And while that’s still the case—a flurry of positive tests would either delay or likely force a team to go home altogether—the Quakes are closer to live game competition than at any point since COVID-19 suspended the season in mid-March. The Quakes play the Seattle Sounders FC in a Group B stage game in the MLS is Back Tournament at 6pm Friday.
“I think as a team we’re in pretty good shape,” Quakes forward Danny Hoesen said. “Everyone did their job, everyone took care of themselves.”
San Jose played just two games before the season was suspended on March 12. The 6-foot-1, 182-pound Hoesen started both of those contests at left wing, but has made it known he prefers playing the striker position.
“I’ve never made it a secret I believe I’m a nine [soccer position number for striker],” Hoesen said. “I want to play there, but Matias [Almeyda] is the coach and he believes I can play multiple positions. I still prefer the No. 9 spot, but if Matias chooses someone else, I have to adjust my game and do the best I can.”
Making adjustments has always been a key factor in a team’s success, and nowhere is that more apparent in the coronavirus era.
From the moment MLS announced the restart to the season, teams have had to adjust on the fly. The San Jose players worked out on their own and were not able to train together as a team until the day after they arrived at the ESPN Wide World of Sports Complex.
Hoesen, a 29-year-old from Netherlands who was San Jose’s Most Valuable Player in 2018 after scoring a team-high 12 goals, expressed pride in the team for how it has handled an unprecedented situation.
“No one is complaining, everyone stays positive,” he said. “The way people are handling it has been fantastic. We are closer than ever.”
Literally and figuratively.
The Quakes have their own floor in the hotel they’re staying at, and outside of a trip to the gym, testing center or meal room, they don’t congregate with other teams.

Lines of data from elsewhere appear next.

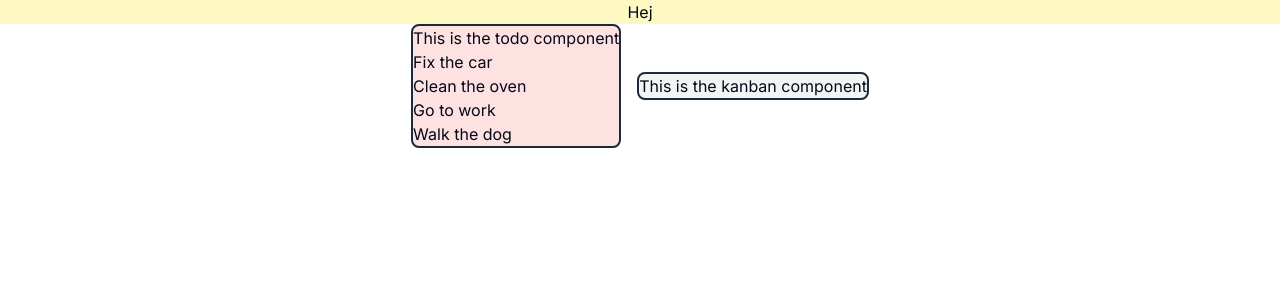
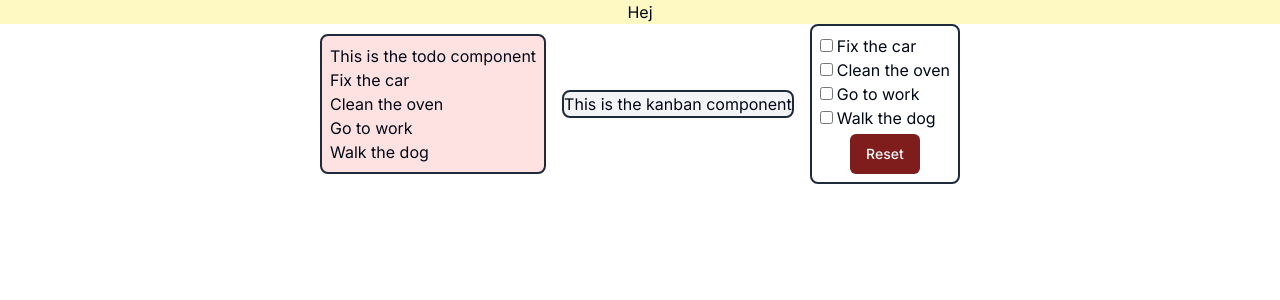
Before and after one commit to martinwinther/adhd-dashboard, a Next.js app: page / in a window 1280 px wide. Shown: the top 300 px of the page. Built offline with nearby package versions, Linux system fonts and the light colour scheme.

Commit message:
Daily tasks
Finished todo list template

```diff
--- a/package.json
+++ b/package.json
@@ -9,6 +9,7 @@
     "lint": "next lint"
   },
   "dependencies": {
+    "@radix-ui/react-slot": "^1.0.2",
     "class-variance-authority": "^0.7.0",
     "clsx": "^2.1.1",
     "lucide-react": "^0.378.0",
--- a/src/app/page.tsx
+++ b/src/app/page.tsx
@@ -1,15 +1,17 @@
+"use client";
+
 import Kanban from "@/components/Kanban";
 import Todo from "@/components/Todo";
+import Test from "@/components/Test";
 
 export default function Home() {
-  const name = "Martin";
-
 	return (
 		<main className="dark">
 			<div className=" bg-yellow-100 flex justify-center items-center">Hej</div>
 			<div className="flex flex-row justify-center items-center space-x-4">
 				<Todo />
 				<Kanban />
+				<Test />
 			</div>
 		</main>
 	);
--- /dev/null
+++ b/src/components/Test.jsx
@@ -0,0 +1,82 @@
+"use client";
+import React, { useState } from "react";
+import { Button } from "@/components/ui/button";
+
+
+
+const Test = () => {
+	const arrayOfDailyTasks = [
+		{
+			id: 1,
+			todo: "Fix the car",
+			isComplete: false,
+		},
+		{
+			id: 2,
+			todo: "Clean the oven",
+			isComplete: false,
+		},
+		{
+			id: 3,
+			todo: "Go to work",
+			isComplete: false,
+		},
+		{
+			id: 4,
+			todo: "Walk the dog",
+			isComplete: false,
+		},
+	];
+
+	const [dailyTasks, setDailyTasks] = useState(arrayOfDailyTasks);
+
+	const toggleComplete = (id) => {
+		const updatedDailyTasks = dailyTasks.map((dailyTask) => {
+			if (dailyTask.id === id) {
+				return { ...dailyTask, isComplete: !dailyTask.isComplete };
+			}
+			return dailyTask;
+		});
+		setDailyTasks(updatedDailyTasks);
+	};
+
+	const resetComplete = () => {
+		const updatedDailyTasks = dailyTasks.map((dailyTask) => {
+			return { ...dailyTask, isComplete: false };
+		});
+		setDailyTasks(updatedDailyTasks);
+	};
+
+	const TaskList = ({ tasklist }) => {
+		return (<div>
+			<div>
+			<ul>
+				{tasklist.map((dailyTask) => (
+					<li key={dailyTask.id}>
+						<input
+							type="checkbox"
+							checked={dailyTask.isComplete}
+							onChange={() => toggleComplete(dailyTask.id)}
+						/>
+						<span className={dailyTask.isComplete ? "line-through ps-1" : " ps-1"}>
+							{dailyTask.todo}
+						</span>
+					</li>
+				))}
+			</ul>
+			</div>
+			<div className="flex justify-center pt-1">
+				<Button variant="destructive" onClick={() => resetComplete()}>Reset</Button>
+				</div>
+			</div>
+		);
+	};
+
+	return (
+		<div className="border-2 rounded-lg p-2">
+			<TaskList tasklist={dailyTasks} />
+		</div>
+	);
+};
+
+export default Test;
--- a/src/components/Todo.tsx
+++ b/src/components/Todo.tsx
@@ -1,4 +1,4 @@
-const Todo = ({ name }: { name: string }) => {
+const Todo = () => {
 	type ToDoElements = {
 		id: number;
 		todo: string;
@@ -38,7 +38,7 @@
 	};
 
 	return (
-    <div className="bg-red-100 border-2 rounded-lg">
+		<div className="bg-red-100 border-2 rounded-lg p-2">
 			<h1>This is the todo component</h1>
 			<TodoList todolists={tasks} />
 		</div>
--- /dev/null
+++ b/src/components/ui/button.tsx
@@ -0,0 +1,56 @@
+import * as React from "react"
+import { Slot } from "@radix-ui/react-slot"
+import { cva, type VariantProps } from "class-variance-authority"
+
+import { cn } from "@/lib/utils"
+
+const buttonVariants = cva(
+  "inline-flex items-center justify-center whitespace-nowrap rounded-md text-sm font-medium ring-offset-background transition-colors focus-visible:outline-none focus-visible:ring-2 focus-visible:ring-ring focus-visible:ring-offset-2 disabled:pointer-events-none disabled:opacity-50",
+  {
+    variants: {
+      variant: {
+        default: "bg-primary text-primary-foreground hover:bg-primary/90",
+        destructive:
+          "bg-destructive text-destructive-foreground hover:bg-destructive/90",
+        outline:
+          "border border-input bg-background hover:bg-accent hover:text-accent-foreground",
+        secondary:
+          "bg-secondary text-secondary-foreground hover:bg-secondary/80",
+        ghost: "hover:bg-accent hover:text-accent-foreground",
+        link: "text-primary underline-offset-4 hover:underline",
+      },
+      size: {
+        default: "h-10 px-4 py-2",
+        sm: "h-9 rounded-md px-3",
+        lg: "h-11 rounded-md px-8",
+        icon: "h-10 w-10",
+      },
+    },
+    defaultVariants: {
+      variant: "default",
+      size: "default",
+    },
+  }
+)
+
+export interface ButtonProps
+  extends React.ButtonHTMLAttributes<HTMLButtonElement>,
+    VariantProps<typeof buttonVariants> {
+  asChild?: boolean
+}
+
+const Button = React.forwardRef<HTMLButtonElement, ButtonProps>(
+  ({ className, variant, size, asChild = false, ...props }, ref) => {
+    const Comp = asChild ? Slot : "button"
+    return (
+      <Comp
+        className={cn(buttonVariants({ variant, size, className }))}
+        ref={ref}
+        {...props}
+      />
+    )
+  }
+)
+Button.displayName = "Button"
+
+export { Button, buttonVariants }
--- a/tailwind.config.ts
+++ b/tailwind.config.ts
@@ -3,10 +3,9 @@
 const config = {
 	darkMode: ["class"],
 	content: [
-		"./pages/**/*.{ts,tsx}",
-		"./components/**/*.{ts,tsx}",
-		"./app/**/*.{ts,tsx}",
-		"./src/**/*.{ts,tsx}",
+		"./src/pages/**/*.{js,ts,jsx,tsx,mdx}",
+		"./src/components/**/*.{js,ts,jsx,tsx,mdx}",
+		"./src/app/**/*.{js,ts,jsx,tsx,mdx}",
 	],
 	prefix: "",
 	theme: {
```
Also changed, not shown: 1 other file (tests, documents, lock files or other folders). Lines whose indentation alone changed are shown as unchanged.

“It’s absolutely forbidden to hang out with other teams or be on their floor or whatever,” Hoesen said. “Everyone has friends on other teams, but we’re all very careful with the six feet of distance. You say ‘Hi, how’s it going,’ and then you just continue [on]. I’m proud of the way the team is handling it and following the rules. … Matias said it was important to play well in this tournament, but it was more important to stay healthy and to not put yourself at risk or put your teammates at risk.”